- **Your task**: Every line containing "html" should be copied out. Go through the entries and find them.

Records from a collection:
____________________
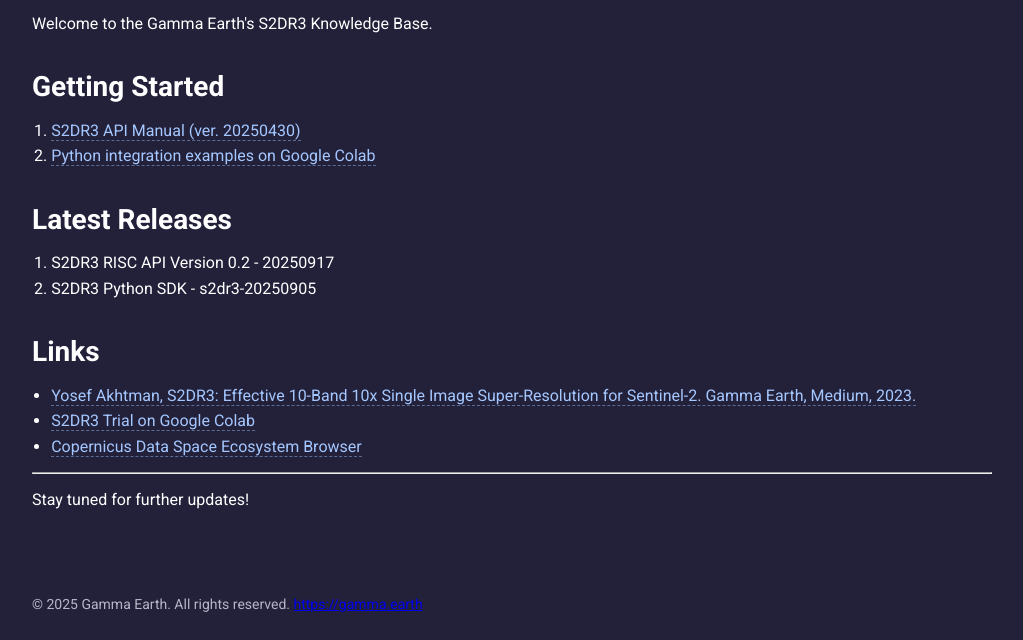
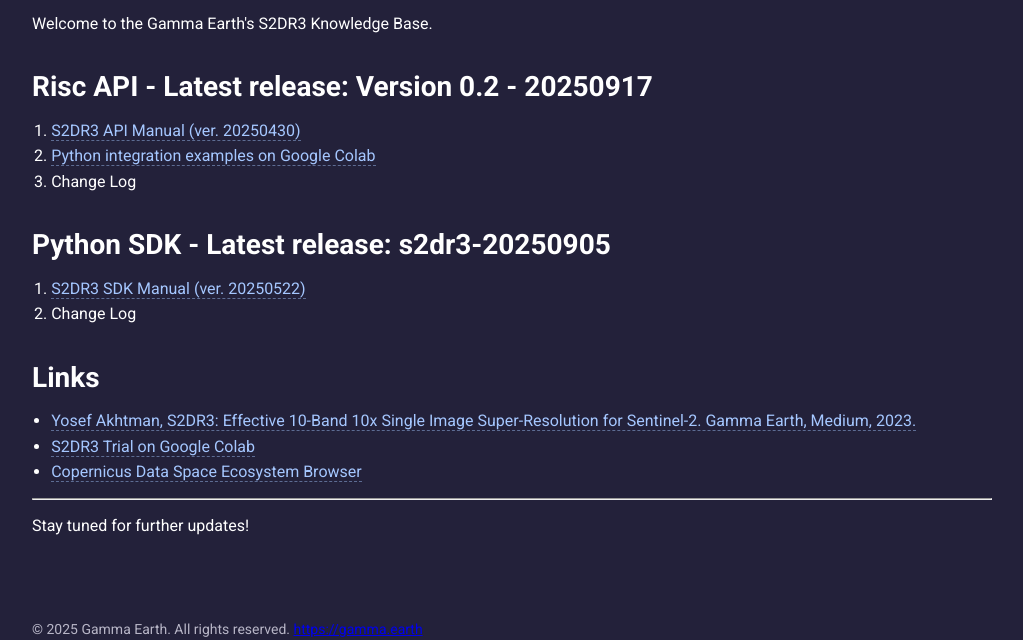
Before and after one commit to gamayos/gamma-earth-api, a plain HTML site: page docs/index.html in a window 1280 px wide. Shown: the part 198-838 px from the top of the page, without its empty margins (128-1151 px from the left). Before the commit the page ends 813 px from the top, so only its background shows below. Drawn offline with Linux system fonts and the light colour scheme.

Commit message:
Update release information in index.html

```diff
--- a/docs/index.html
+++ b/docs/index.html
@@ -33,17 +33,17 @@
       </div>
       -->
 
-      <h2>Getting Started</h2>
+      <h2>Risc API - Latest release: Version 0.2 - 20250917</h2>
       <ol>
         <li><a href="S2DR3-API-README-20250430.html">S2DR3 API Manual (ver. 20250430)</a></li>
         <li><a href="https://colab.research.google.com/drive/1Jz6P5cRnI6u9flM_Q6u9aKaTNyLqBKUI" target="_blank">Python integration examples on Google Colab</a></li>
-        <!-- <li><a href="#">FAQ</a></li> -->
+        <li>Change Log</li>
       </ol>
 
-      <h2>Latest Releases</h2>
+      <h2>Python SDK - Latest release: s2dr3-20250905</h2>
       <ol>
-        <li>S2DR3 RISC API Version 0.2 - 20250917</li>
-        <li>S2DR3 Python SDK - s2dr3-20250905</li>
+        <li><a href="S2DR3-SDK-README-20250522.html">S2DR3 SDK Manual (ver. 20250522)</a></li>
+        <li>Change Log</li>
       </ol>
 
       <!-- <h2>Example Code Block</h2>
```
____________________
- **Solution**:
Before and after one commit to gamayos/gamma-earth-api, a plain HTML site: page docs/index.html in a window 1280 px wide. Shown: the part 198-838 px from the top of the page, without its empty margins (128-1151 px from the left). Before the commit the page ends 813 px from the top, so only its background shows below. Drawn offline with Linux system fonts and the light colour scheme.
Update release information in index.html
--- a/docs/index.html
+++ b/docs/index.html
         <li><a href="S2DR3-API-README-20250430.html">S2DR3 API Manual (ver. 20250430)</a></li>
+        <li><a href="S2DR3-SDK-README-20250522.html">S2DR3 SDK Manual (ver. 20250522)</a></li>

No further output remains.